“There are all kinds of stupid people that annoy me but what annoys me most is a lazy argument.” – Christopher Hitchens
As we come limping into the homestretch of an ache-infested 2016, our collective sensibilities steel for the usual merry parade of the end-of-year annoyances and mediocrities: the passing endearment of holiday cards, the government cheese of baked goods known as fruit cake and, of course the fleeting manliness of Billy Squier dry humping Christmas in song.
These acts we accept with judgments muted and annoyances suspended. Their uninspired package we all looked past knowing that very soon they will be on their way to a 11-month walkabout and away from our lives.
But there are some middling traditions that don’t leave. Pound-for-pound lists are one of them. I wish we only talked about this list once a year. Keeping it in the season, for me pound-for-pound lists are the “Love Actually” of the boxing world, a reality-retarded, absurd-soaked synthetic that says little and explains even less.
The much ballyhooed power roll call was created by The Ring in 1990, where former Ring writer and current Ring Theory podcast quitter William Dettloff said “…it introduced to fight aficionados a whole new realm in which to debate fighters’ merits.”
As a loyal Ring reader at that time, I recall seeing its debut and greeted it with a base amusement akin to my roommate having a naming system for his farts. (“My Three Sons” for a three-fer that got progressively louder was my favorite).
And with all due respect to Bill, that realm has become a makeshift den for fanboys who use the hypothetical list to make lazy cases for their rankings. “He’s a badass. He would so kick his ass.” Occasionally a lightly probing “Super middle is a tougher class than junior flyweight so he should be #2” is heard. But all in all, the pound-for-pound list is a playground for those who tend to fall to masturbatory bias — thinking the fighters who you get off on are the ones who should reign on your fictional list.
Pound-for-pound lists are the dinner rolls in the buffet of discussions that boxing presents us fans. Much like the yeasty mound, it may please the palate but it’s empty calories provide no nutrition. And boxing needs conversations that provide sustenance and restore some of the vigor it’s malnourished body has last 10 years.

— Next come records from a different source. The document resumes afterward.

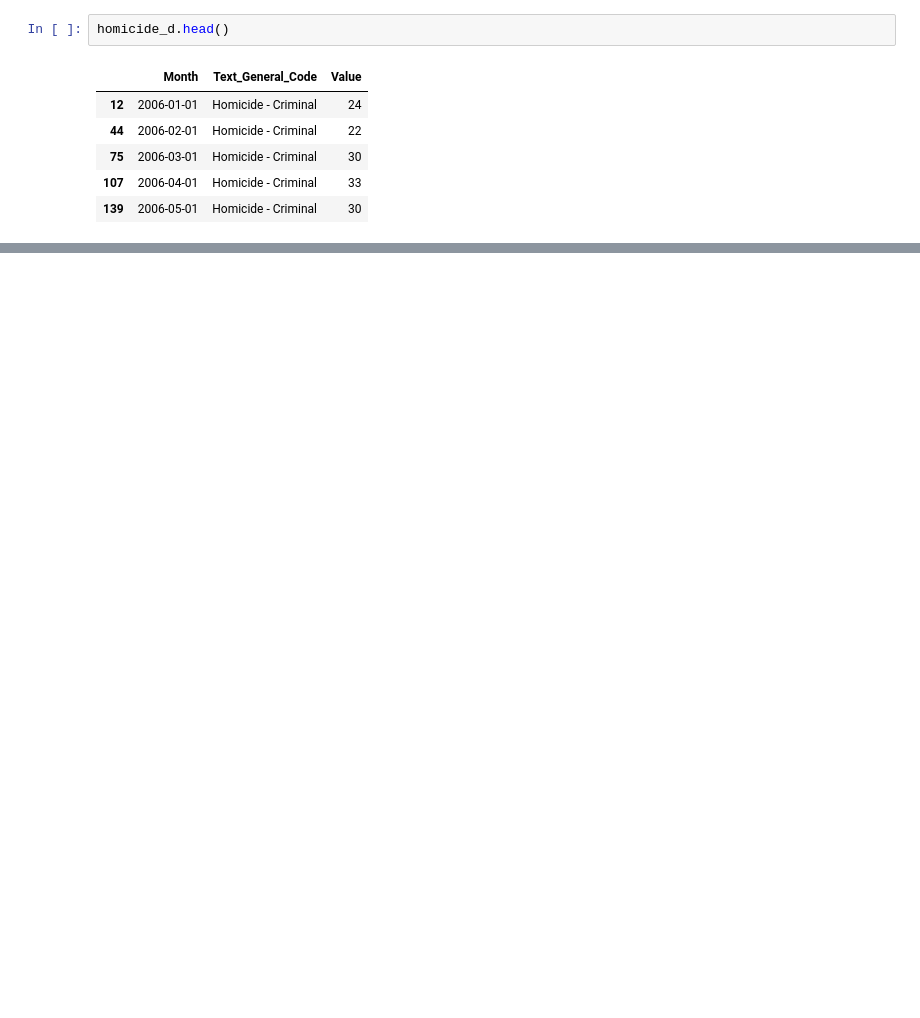
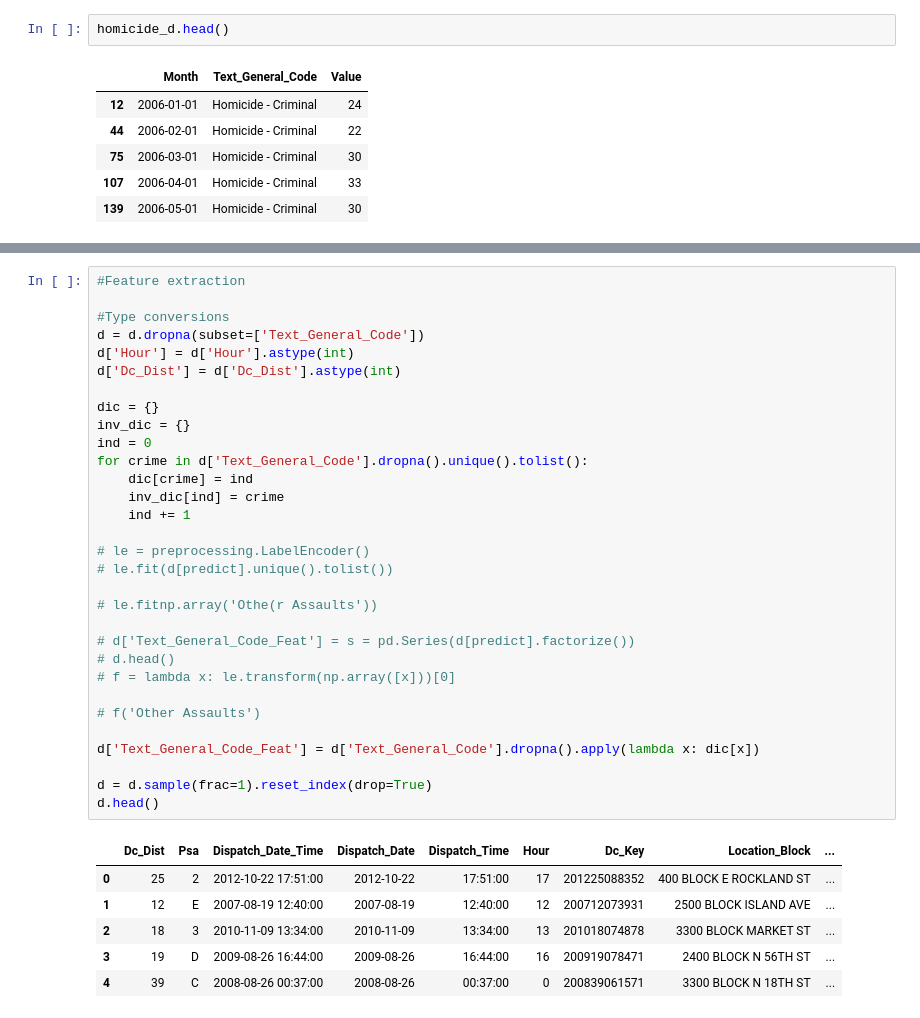
Before and after one commit to alexandremuzio/crime_data_analysis, a Jupyter notebook: crime_analysis.ipynb, the cells around one changed output, grey strips where cells are left out. Drawn from its saved outputs; the diff is of its cells as text; blank space fills up the shorter version.

```diff
--- a/crime_analysis.ipynb
+++ b/crime_analysis.ipynb
@@ -208,0 +233,38 @@ http://server.arcgisonline.com/ArcGIS/rest/services/NatGeo_World_Map/MapServer/e
+# %%
+#Feature extraction
+
+#Type conversions
+d = d.dropna(subset=['Text_General_Code'])
+d['Hour'] = d['Hour'].astype(int)
+d['Dc_Dist'] = d['Dc_Dist'].astype(int)
+
+dic = {}
+inv_dic = {}
+ind = 0
+for crime in d['Text_General_Code'].dropna().unique().tolist():
+    dic[crime] = ind
+    inv_dic[ind] = crime
+    ind += 1
+
+# le = preprocessing.LabelEncoder()
+# le.fit(d[predict].unique().tolist())
+
+# le.fitnp.array('Othe(r Assaults'))
+
+# d['Text_General_Code_Feat'] = s = pd.Series(d[predict].factorize())
+# d.head()
+# f = lambda x: le.transform(np.array([x]))[0]
+
+# f('Other Assaults')
+
+d['Text_General_Code_Feat'] = d['Text_General_Code'].dropna().apply(lambda x: dic[x])
+
+d = d.sample(frac=1).reset_index(drop=True)
+d.head()
+# %% [output]
+|  | Dc_Dist | Psa | Dispatch_Date_Time | Dispatch_Date | Dispatch_Time | Hour | Dc_Key | Location_Block | ... |
+| 0 | 25 | 2 | 2012-10-22 17:51:00 | 2012-10-22 | 17:51:00 | 17 | 201225088352 | 400 BLOCK E ROCKLAND ST | ... |
+| 1 | 12 | E | 2007-08-19 12:40:00 | 2007-08-19 | 12:40:00 | 12 | 200712073931 | 2500 BLOCK ISLAND AVE | ... |
+| 2 | 18 | 3 | 2010-11-09 13:34:00 | 2010-11-09 | 13:34:00 | 13 | 201018074878 | 3300 BLOCK MARKET ST | ... |
+| 3 | 19 | D | 2009-08-26 16:44:00 | 2009-08-26 | 16:44:00 | 16 | 200919078471 | 2400 BLOCK N 56TH ST | ... |
+| 4 | 39 | C | 2008-08-26 00:37:00 | 2008-08-26 | 00:37:00 | 0 | 200839061571 | 3300 BLOCK N 18TH ST | ... |
```
Also changed, not shown: parts of 10 cells of this notebook.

And this is my biggest grouse with pound-for-pound list. It’s not only built on a flimsy foundation of unprovable hypotheses, it siphons attention away from more meaningful discussions that should be had about boxing. The sport has been in a hurt locker for a number of years, primarily due to seemingly endless stream of crappy cards featuring one banal bout after another. Us boxing fans are an easy lot: We ask for steak but will settle for a decent deli tray. But the last 10 years or so we’ve been getting served regurgitated street kabobs served on a bed of ass-grown radishes.
Here’s what us fans and media need to do instead of discussing pound-for-pound lists: take that natural hankering for lists and make one for the fighters in the match-ups we’d like to see. Then start social media-ing the shit out of it. All the players have a Twitter, Instagram and Facebook account. Send shit to the fighters, their manager, their promoter and, most importantly, the boxing friendly networks. Make a demand.
Look, even if the second coming of Cesar Chavez appeared and took up this rally for us all, it wouldn’t be enough to get all boxers and promoters make all the fights we want. But it could make enough noise that some would happen. There is strength in being obnoxiously persistent in numbers. Better to stop talking hypothetical and spend more time pushing the sport we love to a reality we know would help rebuild the sport. Not to a zenith, but just farther up then we are now.
In other words, if you’re gonna be an asshole about your opinions, at least do it so it can actually give others something to enjoy. By the way, the fight I most want to see in 2017: Chocolatito Gonzalez vs Naoya “The Monster” Inoue.